## Assigned task
Work out how many lines in the listing below include the word "Matlab"; answer with the number alone.

## Records shown

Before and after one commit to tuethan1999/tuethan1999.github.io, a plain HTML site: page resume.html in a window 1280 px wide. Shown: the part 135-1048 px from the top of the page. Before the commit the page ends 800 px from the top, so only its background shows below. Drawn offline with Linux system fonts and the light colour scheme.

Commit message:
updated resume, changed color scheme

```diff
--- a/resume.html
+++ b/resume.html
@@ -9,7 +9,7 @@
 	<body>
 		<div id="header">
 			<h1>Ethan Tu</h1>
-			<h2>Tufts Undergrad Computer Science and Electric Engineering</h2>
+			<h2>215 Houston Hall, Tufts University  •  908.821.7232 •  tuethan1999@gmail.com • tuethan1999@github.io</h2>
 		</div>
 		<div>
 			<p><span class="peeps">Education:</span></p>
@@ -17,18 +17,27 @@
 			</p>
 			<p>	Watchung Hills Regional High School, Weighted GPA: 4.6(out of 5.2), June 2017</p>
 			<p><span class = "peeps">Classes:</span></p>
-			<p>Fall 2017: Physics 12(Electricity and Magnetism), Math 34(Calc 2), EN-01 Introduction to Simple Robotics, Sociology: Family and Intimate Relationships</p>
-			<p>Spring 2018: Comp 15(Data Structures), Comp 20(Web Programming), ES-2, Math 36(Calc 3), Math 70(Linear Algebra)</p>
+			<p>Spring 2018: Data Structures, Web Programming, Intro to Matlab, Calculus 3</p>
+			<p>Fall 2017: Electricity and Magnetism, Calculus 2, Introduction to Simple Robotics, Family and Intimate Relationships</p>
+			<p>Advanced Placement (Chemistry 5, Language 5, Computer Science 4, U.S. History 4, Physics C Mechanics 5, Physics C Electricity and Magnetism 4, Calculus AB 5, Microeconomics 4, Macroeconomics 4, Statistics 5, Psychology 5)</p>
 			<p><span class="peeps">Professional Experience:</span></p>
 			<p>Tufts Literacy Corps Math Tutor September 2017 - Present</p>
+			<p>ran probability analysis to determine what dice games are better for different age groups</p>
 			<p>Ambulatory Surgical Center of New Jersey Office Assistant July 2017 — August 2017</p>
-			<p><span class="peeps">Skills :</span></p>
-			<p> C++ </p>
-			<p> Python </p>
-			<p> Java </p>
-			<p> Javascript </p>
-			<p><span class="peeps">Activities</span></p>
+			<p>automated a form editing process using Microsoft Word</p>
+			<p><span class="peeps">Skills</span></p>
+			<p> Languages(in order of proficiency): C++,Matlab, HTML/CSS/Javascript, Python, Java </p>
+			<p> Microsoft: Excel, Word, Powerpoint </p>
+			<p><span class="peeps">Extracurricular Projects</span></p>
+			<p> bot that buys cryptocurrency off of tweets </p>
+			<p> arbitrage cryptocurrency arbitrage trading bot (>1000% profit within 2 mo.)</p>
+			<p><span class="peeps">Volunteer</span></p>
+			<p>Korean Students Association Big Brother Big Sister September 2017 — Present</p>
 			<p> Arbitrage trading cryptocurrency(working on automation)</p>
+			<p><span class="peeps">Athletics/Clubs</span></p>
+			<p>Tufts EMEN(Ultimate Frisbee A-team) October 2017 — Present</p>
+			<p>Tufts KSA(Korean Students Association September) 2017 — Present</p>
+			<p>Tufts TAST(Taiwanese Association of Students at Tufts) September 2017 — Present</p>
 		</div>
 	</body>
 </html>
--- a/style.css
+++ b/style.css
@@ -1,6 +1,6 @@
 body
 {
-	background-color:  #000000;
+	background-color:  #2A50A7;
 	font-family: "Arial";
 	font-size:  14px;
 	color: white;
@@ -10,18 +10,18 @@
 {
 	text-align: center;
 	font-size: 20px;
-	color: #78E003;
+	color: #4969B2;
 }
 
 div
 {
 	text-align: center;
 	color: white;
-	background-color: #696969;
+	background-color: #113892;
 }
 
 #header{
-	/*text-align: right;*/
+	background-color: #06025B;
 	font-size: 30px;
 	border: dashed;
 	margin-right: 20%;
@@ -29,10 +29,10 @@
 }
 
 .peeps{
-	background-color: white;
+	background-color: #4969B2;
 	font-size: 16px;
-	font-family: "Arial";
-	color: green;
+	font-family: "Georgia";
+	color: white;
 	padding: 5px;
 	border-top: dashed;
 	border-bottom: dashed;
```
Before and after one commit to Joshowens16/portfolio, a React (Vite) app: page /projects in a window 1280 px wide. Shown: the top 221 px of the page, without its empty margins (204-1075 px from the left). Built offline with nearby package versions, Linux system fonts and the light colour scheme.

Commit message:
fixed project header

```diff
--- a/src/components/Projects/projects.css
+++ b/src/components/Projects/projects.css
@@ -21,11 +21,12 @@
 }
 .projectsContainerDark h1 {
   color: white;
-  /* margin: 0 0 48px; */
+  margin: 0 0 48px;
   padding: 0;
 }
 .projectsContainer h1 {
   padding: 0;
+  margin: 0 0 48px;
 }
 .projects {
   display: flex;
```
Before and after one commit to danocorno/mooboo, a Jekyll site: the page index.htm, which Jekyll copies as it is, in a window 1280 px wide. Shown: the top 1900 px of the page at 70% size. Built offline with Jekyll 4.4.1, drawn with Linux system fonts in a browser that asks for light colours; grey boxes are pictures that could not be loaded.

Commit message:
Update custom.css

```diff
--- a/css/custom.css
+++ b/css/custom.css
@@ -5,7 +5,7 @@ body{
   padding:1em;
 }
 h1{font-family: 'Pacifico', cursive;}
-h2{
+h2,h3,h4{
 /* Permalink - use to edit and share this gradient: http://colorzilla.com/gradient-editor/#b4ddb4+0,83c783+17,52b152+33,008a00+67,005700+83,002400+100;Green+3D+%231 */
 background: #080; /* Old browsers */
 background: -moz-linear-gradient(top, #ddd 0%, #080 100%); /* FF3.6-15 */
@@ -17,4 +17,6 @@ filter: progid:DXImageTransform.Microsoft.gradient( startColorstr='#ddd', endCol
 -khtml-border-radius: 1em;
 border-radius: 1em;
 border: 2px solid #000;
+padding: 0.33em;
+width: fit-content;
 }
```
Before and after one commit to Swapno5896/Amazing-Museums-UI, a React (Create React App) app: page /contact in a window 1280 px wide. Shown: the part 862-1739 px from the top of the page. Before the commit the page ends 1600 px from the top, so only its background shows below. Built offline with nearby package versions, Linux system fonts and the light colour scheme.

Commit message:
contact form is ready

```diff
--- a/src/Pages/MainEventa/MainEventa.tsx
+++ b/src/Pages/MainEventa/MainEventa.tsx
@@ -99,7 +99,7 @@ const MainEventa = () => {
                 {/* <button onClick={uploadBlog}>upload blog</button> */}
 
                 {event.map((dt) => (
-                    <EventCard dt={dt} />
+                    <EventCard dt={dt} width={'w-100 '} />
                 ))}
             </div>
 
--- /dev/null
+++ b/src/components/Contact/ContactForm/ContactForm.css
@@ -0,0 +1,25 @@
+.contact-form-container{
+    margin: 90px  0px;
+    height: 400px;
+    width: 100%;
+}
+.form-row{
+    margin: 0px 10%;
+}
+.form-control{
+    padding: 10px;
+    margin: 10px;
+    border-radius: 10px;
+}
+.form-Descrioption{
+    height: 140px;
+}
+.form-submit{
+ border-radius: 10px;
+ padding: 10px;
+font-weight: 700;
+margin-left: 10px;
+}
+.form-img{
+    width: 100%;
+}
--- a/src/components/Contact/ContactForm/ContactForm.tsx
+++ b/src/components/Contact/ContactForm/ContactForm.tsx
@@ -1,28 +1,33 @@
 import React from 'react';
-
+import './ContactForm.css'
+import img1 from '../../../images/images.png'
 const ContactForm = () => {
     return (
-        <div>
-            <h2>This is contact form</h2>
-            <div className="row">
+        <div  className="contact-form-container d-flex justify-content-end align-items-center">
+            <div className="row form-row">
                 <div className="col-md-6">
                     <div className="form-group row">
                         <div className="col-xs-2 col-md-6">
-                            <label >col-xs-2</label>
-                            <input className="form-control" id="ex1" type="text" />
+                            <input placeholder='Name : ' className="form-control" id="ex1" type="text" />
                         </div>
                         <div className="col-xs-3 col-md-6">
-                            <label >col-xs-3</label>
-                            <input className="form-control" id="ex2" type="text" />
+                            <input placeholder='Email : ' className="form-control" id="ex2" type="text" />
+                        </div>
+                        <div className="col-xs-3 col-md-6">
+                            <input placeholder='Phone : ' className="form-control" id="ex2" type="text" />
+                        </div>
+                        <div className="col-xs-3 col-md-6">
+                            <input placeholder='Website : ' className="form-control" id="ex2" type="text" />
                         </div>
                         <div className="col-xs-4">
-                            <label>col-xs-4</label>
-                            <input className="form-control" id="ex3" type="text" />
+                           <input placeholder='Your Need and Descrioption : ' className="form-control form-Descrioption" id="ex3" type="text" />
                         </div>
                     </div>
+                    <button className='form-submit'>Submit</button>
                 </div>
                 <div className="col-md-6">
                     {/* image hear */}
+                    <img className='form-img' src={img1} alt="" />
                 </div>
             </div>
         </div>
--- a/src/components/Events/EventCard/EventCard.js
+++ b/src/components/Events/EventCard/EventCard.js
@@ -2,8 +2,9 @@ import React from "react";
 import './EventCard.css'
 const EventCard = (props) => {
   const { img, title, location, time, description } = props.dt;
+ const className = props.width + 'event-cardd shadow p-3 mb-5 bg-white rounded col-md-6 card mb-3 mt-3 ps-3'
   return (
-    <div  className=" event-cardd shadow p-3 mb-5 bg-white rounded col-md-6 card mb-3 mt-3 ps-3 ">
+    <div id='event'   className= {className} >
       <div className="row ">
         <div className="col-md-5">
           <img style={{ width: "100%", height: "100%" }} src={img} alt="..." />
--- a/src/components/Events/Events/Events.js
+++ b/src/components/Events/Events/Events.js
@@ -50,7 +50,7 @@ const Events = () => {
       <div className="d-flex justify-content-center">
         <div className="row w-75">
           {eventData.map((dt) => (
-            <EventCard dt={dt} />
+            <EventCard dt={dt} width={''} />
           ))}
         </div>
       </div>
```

## Exercise result
2